The French constitutional council upheld a law that bans hydraulic fracturing in the European country; a report claims Syrian rebels committed war crimes, killing and abducting hundreds of civilians; and data analytics are being used to discriminate against the poor. These discoveries and more below.
On a regular basis, Truthdig brings you the news items and odds and ends that have found their way to Larry Gross, director of the USC Annenberg School for Communication.
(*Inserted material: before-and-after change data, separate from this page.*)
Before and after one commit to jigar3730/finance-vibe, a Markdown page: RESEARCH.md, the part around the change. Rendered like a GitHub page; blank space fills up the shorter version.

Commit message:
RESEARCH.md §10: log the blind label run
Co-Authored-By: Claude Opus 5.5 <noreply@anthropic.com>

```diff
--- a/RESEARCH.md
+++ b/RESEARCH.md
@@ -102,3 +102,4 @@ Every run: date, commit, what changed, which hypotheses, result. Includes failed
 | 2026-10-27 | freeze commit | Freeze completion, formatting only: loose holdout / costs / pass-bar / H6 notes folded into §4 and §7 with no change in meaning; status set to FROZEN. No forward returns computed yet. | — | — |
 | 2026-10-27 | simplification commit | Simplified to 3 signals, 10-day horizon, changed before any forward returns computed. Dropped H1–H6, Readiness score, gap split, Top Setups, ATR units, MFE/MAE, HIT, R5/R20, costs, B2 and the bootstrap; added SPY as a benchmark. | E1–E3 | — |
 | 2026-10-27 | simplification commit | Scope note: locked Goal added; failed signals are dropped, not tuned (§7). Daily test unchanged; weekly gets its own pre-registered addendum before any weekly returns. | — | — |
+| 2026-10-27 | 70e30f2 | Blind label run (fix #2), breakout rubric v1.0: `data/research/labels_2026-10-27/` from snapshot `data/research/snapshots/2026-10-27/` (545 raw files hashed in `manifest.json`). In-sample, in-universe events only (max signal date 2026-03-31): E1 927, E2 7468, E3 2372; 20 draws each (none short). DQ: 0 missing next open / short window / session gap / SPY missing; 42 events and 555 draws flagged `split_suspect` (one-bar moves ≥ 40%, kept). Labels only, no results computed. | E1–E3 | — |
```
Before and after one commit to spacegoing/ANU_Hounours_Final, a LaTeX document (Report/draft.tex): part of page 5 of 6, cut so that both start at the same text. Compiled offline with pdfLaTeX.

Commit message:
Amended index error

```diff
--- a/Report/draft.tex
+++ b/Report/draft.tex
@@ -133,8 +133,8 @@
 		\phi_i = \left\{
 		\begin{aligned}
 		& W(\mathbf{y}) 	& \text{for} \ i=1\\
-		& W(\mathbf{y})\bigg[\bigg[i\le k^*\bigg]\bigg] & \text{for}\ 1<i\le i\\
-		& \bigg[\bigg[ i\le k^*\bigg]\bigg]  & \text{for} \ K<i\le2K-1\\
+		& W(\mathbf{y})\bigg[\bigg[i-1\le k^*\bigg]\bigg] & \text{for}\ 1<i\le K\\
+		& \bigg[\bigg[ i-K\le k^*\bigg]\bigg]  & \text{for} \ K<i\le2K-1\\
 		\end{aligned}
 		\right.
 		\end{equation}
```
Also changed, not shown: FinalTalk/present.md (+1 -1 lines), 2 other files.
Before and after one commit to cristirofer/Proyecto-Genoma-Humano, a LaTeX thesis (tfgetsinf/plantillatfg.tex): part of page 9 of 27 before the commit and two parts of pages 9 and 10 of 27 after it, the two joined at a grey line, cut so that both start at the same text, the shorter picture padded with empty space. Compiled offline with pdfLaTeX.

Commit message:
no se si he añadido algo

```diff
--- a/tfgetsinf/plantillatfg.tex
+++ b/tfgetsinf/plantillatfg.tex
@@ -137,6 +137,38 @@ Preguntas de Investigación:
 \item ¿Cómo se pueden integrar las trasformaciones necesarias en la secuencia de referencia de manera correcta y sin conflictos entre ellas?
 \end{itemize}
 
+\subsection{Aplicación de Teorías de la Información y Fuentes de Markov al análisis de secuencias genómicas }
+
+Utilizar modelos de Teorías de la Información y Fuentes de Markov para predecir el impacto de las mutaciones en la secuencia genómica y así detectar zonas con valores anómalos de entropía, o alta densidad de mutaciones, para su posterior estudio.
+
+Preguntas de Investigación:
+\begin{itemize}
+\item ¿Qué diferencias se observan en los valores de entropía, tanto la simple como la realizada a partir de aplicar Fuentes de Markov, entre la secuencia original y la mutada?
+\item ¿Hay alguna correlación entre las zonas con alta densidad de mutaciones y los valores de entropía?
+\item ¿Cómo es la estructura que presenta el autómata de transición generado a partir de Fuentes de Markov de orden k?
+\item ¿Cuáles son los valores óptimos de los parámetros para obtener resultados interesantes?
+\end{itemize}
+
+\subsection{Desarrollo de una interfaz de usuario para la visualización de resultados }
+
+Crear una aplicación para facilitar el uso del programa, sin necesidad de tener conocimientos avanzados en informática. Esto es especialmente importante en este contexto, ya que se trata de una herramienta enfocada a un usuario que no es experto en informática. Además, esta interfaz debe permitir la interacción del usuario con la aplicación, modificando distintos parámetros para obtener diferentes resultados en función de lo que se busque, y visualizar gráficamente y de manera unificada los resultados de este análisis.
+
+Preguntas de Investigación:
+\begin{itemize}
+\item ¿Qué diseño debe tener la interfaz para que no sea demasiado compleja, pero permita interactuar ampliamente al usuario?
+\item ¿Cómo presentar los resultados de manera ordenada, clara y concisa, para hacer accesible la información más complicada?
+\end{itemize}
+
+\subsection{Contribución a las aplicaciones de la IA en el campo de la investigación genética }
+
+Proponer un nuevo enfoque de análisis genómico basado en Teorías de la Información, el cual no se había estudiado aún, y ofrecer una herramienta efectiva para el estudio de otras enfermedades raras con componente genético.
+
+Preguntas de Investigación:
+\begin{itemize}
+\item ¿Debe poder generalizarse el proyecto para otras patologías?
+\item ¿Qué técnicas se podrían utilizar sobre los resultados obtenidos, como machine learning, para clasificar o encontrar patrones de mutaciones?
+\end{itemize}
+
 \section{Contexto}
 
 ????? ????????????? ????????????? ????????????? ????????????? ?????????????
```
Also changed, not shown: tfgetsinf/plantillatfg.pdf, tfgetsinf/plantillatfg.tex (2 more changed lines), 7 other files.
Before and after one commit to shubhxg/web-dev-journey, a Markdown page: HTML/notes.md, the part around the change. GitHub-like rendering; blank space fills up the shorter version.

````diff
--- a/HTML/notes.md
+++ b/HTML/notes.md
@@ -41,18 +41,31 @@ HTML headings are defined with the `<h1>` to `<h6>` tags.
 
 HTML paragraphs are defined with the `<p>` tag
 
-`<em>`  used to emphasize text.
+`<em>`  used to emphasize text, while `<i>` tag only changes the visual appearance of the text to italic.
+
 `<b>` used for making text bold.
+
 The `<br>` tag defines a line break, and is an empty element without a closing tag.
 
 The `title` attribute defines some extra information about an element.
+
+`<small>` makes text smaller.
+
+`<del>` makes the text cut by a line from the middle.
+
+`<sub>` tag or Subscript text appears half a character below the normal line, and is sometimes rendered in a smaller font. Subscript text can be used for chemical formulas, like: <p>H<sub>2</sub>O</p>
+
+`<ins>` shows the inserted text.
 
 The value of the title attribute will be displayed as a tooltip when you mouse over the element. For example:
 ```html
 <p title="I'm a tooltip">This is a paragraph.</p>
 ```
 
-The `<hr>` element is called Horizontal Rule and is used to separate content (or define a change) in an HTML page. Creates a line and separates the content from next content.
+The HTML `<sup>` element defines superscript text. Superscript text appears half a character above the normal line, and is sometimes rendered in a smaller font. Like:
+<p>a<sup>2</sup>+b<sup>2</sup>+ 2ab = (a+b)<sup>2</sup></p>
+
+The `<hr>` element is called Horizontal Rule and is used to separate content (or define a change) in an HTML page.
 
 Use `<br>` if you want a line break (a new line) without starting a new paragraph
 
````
A specialist in media and culture, art and communication, visual communication and media portrayals of minorities, Gross helped found the field of gay and lesbian studies.
France’s Highest Legal Body Upholds Ban On Fracking
France’s constitutional council rejected on Friday a challenge to a law banning hydraulic fracturing for exploration and production of the country’s shale gas and oil.
The Forest Mafia: How Scammers Steal Millions Through Carbon Markets
When the product is invisible, the cons are endless.
The Perils of Premature Deindustrialization
Most of today’s advanced economies became what they are by traveling the well-worn path of industrialization.
Israeli Left Sociologist Rejects Two-State Solution
For many years, sociologist Yehouda Shenhav has rejected the two-state solution that became, in his eyes, the only paradigm of the Israeli left.
Broadcast News Attracts the Biggest Audiences, but Viewers Spend More Time with Cable
Television is still the primary way Americans get news at home, with the largest audiences watching network and local news, according to a new Pew Research Center analysis of Nielsen data.
New Report Accuses Syrian Rebel Groups of War Crimes
A new report accuses Syrian rebel forces of systematically killing at least 190 unarmed civilians and abducting over 200 in a series of attacks along the western coastal province of Latakia on August 4.
Obama’s Crackdown on Leaks Won’t Stop Secrets From Coming Out
The Obama administration is engaged in an unprecedented campaign to control the flow of information to the press, characterized by “legal policies . . . that disrupt relationships between journalists and government sources,” surveillance programs that “cast doubt on journalists’ ability to protect those sources,” and restrictive information disclosure practices “that make it more difficult to hold the government accountable for its actions and decision-making.”
On Janet Yellen as Federal Reserve Chair
On October 9, 2013, President Obama nominated Janet Yellen, current vice-chair of the Federal Reserve, as the new Fed chair, to replace Ben Bernanke expected to retire at year’s end.
Martin O’Malley And Poisoning Baltimore’s Children
Baltimore’s poorer neighborhoods have been dealing with Martin O’Malley for years and years, as I can recall from when I worked in ACORN’s national office and heard all about the trouble this man was from our Maryland chapter.
Harvard Business School Will Venture Into Online Teaching
The famously cloistered Harvard Business School will soon offer online courses, although it has not quite decided how.
Where Are The Secular Egyptian Revolutionaries?
In coffee shops and apartment basements in the Cairo night, activists from the Third Square movement are at work.
In the Developing World, a Renaissance in Christian Higher Education
As the economies of the developing world have grown, they have created a nearly insatiable demand for higher education, especially in the Global South.
In Print, Newspapers Cut Opinion
Much has been written about newspapers cutting staffs, news pages and bureaus in response to financial pressures in recent years.
Data Discrimination Means the Poor May Experience a Different Internet
Data analytics are being used to implement a subtle form of discrimination, while anonymous data sets can be mined to reveal health data and other private information, a Microsoft researcher warned at MIT Technology Review’s EmTech conference.